▶ [REQUIRED ACTION]: Return each line of the data below that contains the string "ScoresCurrent".

▶ [RECORDS SUPPLIED]:

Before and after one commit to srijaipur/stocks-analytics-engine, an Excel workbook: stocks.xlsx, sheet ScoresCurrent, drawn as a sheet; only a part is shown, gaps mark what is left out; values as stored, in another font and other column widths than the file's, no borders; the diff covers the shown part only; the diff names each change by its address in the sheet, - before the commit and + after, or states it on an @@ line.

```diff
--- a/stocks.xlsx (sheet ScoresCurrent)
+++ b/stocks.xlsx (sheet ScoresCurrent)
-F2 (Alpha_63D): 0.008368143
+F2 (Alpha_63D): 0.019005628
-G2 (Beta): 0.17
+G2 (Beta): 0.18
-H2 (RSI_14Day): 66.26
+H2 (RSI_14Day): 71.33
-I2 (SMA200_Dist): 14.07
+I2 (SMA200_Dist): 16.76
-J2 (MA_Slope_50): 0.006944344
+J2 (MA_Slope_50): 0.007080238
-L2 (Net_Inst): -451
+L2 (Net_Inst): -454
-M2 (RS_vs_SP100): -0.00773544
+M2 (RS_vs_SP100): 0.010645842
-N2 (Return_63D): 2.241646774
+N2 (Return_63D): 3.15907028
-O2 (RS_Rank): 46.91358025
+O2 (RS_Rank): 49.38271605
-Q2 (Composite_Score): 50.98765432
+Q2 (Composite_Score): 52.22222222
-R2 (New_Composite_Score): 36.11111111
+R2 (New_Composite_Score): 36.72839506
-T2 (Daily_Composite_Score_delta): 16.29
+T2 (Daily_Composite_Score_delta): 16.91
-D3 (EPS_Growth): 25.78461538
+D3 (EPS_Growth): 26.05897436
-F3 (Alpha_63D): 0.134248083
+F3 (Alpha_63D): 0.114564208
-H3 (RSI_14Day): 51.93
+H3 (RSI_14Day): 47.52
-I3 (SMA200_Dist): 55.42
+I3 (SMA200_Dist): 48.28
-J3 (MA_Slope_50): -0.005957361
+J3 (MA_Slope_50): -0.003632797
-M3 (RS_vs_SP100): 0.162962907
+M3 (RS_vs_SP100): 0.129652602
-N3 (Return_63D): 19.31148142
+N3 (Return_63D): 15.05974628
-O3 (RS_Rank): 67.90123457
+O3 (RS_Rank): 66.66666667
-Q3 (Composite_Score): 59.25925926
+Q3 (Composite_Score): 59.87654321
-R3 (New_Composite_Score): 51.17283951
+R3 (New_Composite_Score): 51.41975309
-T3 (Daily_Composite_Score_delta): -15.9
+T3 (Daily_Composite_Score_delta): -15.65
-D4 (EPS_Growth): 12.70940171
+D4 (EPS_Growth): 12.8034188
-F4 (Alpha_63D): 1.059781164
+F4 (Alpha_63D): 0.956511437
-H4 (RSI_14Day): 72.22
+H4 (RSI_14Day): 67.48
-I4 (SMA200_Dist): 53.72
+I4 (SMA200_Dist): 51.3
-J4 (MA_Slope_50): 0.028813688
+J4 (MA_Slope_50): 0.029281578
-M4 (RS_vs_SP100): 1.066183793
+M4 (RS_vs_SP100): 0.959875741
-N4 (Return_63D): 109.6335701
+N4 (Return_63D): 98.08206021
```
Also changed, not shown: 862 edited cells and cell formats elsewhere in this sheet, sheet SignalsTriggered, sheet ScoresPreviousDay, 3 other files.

▶ [RESPONSE BELOW]:
Before and after one commit to srijaipur/stocks-analytics-engine, an Excel workbook: stocks.xlsx, sheet ScoresCurrent, drawn as a sheet; only a part is shown, gaps mark what is left out; values as stored, in another font and other column widths than the file's, no borders; the diff covers the shown part only; the diff names each change by its address in the sheet, - before the commit and + after, or states it on an @@ line.
--- a/stocks.xlsx (sheet ScoresCurrent)
+++ b/stocks.xlsx (sheet ScoresCurrent)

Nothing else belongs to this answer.